##### Provided material #####

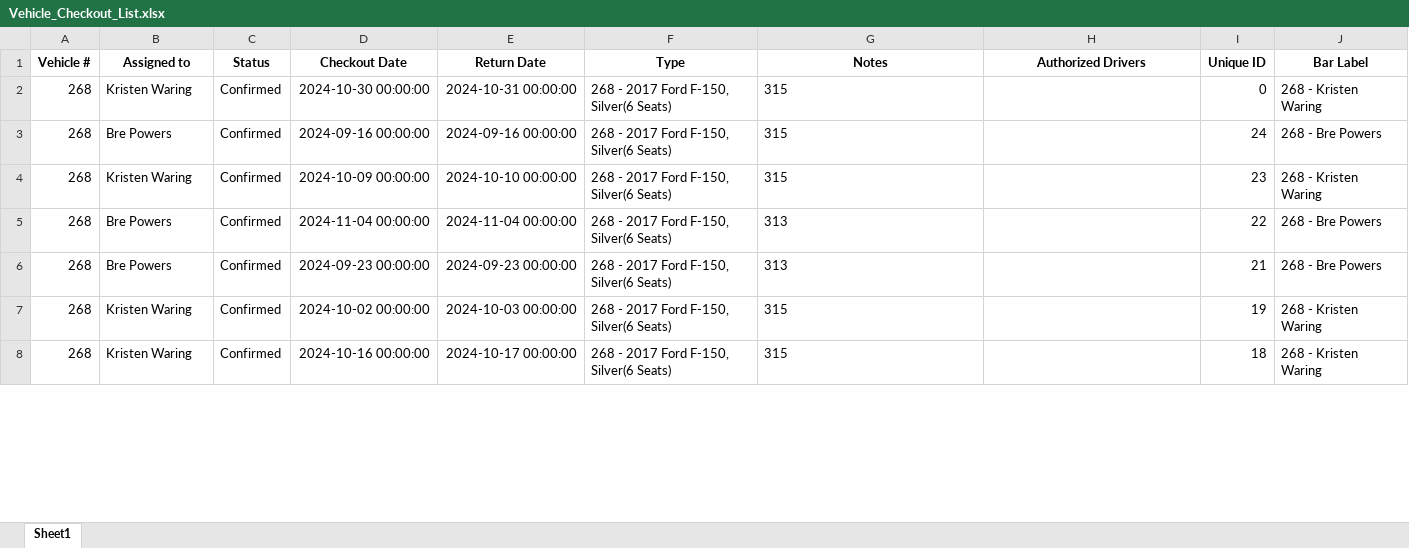
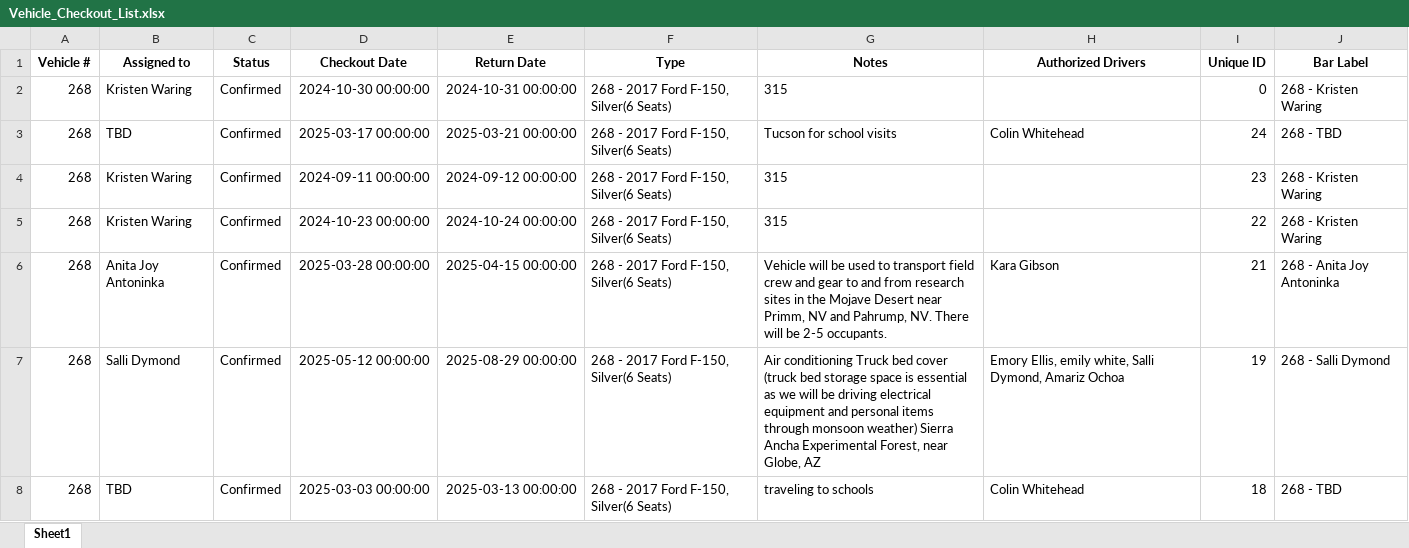
Before and after one commit to forestryvehicleadmin/Vehicle_Gantt, an Excel workbook: Vehicle_Checkout_List.xlsx, sheet Sheet1, drawn as a sheet; only a part is shown; values as stored, in another font and other column widths than the file's, no borders; the diff covers the shown part only; the diff names each change by its address in the sheet, - before the commit and + after, or states it on an @@ line.

Commit message:
Update Excel and TXT files from Streamlit app

```diff
--- a/Vehicle_Checkout_List.xlsx (sheet Sheet1)
+++ b/Vehicle_Checkout_List.xlsx (sheet Sheet1)
-B3 (Assigned to): Bre Powers
+B3 (Assigned to): TBD
-D3 (Checkout Date): 2024-09-16 00:00:00
+D3 (Checkout Date): 2025-03-17 00:00:00
-E3 (Return Date): 2024-09-16 00:00:00
+E3 (Return Date): 2025-03-21 00:00:00
-G3 (Notes): 315
+G3 (Notes): Tucson for school visits
-H3 (Authorized Drivers): (empty)
+H3 (Authorized Drivers): Colin Whitehead
-J3 (Bar Label): 268 - Bre Powers
+J3 (Bar Label): 268 - TBD
-D4 (Checkout Date): 2024-10-09 00:00:00
+D4 (Checkout Date): 2024-09-11 00:00:00
-E4 (Return Date): 2024-10-10 00:00:00
+E4 (Return Date): 2024-09-12 00:00:00
-B5 (Assigned to): Bre Powers
+B5 (Assigned to): Kristen Waring
-D5 (Checkout Date): 2024-11-04 00:00:00
+D5 (Checkout Date): 2024-10-23 00:00:00
-E5 (Return Date): 2024-11-04 00:00:00
+E5 (Return Date): 2024-10-24 00:00:00
-G5 (Notes): 313
+G5 (Notes): 315
-J5 (Bar Label): 268 - Bre Powers
+J5 (Bar Label): 268 - Kristen Waring
-B6 (Assigned to): Bre Powers
+B6 (Assigned to): Anita Joy Antoninka
-D6 (Checkout Date): 2024-09-23 00:00:00
+D6 (Checkout Date): 2025-03-28 00:00:00
-E6 (Return Date): 2024-09-23 00:00:00
+E6 (Return Date): 2025-04-15 00:00:00
-G6 (Notes): 313
+G6 (Notes): Vehicle will be used to transport field crew and gear to and from research sites in the Mojave Desert near Primm, NV and Pahrump, NV. There will be 2-5 occupants.
-H6 (Authorized Drivers): (empty)
+H6 (Authorized Drivers): Kara Gibson
-J6 (Bar Label): 268 - Bre Powers
+J6 (Bar Label): 268 - Anita Joy Antoninka
-B7 (Assigned to): Kristen Waring
+B7 (Assigned to): Salli Dymond
-D7 (Checkout Date): 2024-10-02 00:00:00
+D7 (Checkout Date): 2025-05-12 00:00:00
-E7 (Return Date): 2024-10-03 00:00:00
+E7 (Return Date): 2025-08-29 00:00:00
-G7 (Notes): 315
+G7 (Notes): Air conditioning Truck bed cover (truck bed storage space is essential as we will be driving electrical equipment and personal items through monsoon weather) Sierra Ancha Experimental Forest, near Globe, AZ
-H7 (Authorized Drivers): (empty)
+H7 (Authorized Drivers): Emory Ellis, emily white, Salli Dymond, Amariz Ochoa
-J7 (Bar Label): 268 - Kristen Waring
+J7 (Bar Label): 268 - Salli Dymond
-B8 (Assigned to): Kristen Waring
+B8 (Assigned to): TBD
-D8 (Checkout Date): 2024-10-16 00:00:00
+D8 (Checkout Date): 2025-03-03 00:00:00
-E8 (Return Date): 2024-10-17 00:00:00
+E8 (Return Date): 2025-03-13 00:00:00
-G8 (Notes): 315
+G8 (Notes): traveling to schools
-H8 (Authorized Drivers): (empty)
+H8 (Authorized Drivers): Colin Whitehead
-J8 (Bar Label): 268 - Kristen Waring
+J8 (Bar Label): 268 - TBD
```
Also changed, not shown: 27 added rows, 27 removed rows and 691 edited cells elsewhere in this sheet.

#####

* _Your goal_
Check the listing above for lines containing the string "Authorized", and copy each one.

* _Response below_
-H3 (Authorized Drivers): (empty)
+H3 (Authorized Drivers): Colin Whitehead
-H6 (Authorized Drivers): (empty)
+H6 (Authorized Drivers): Kara Gibson
-H7 (Authorized Drivers): (empty)
+H7 (Authorized Drivers): Emory Ellis, emily white, Salli Dymond, Amariz Ochoa
-H8 (Authorized Drivers): (empty)
+H8 (Authorized Drivers): Colin Whitehead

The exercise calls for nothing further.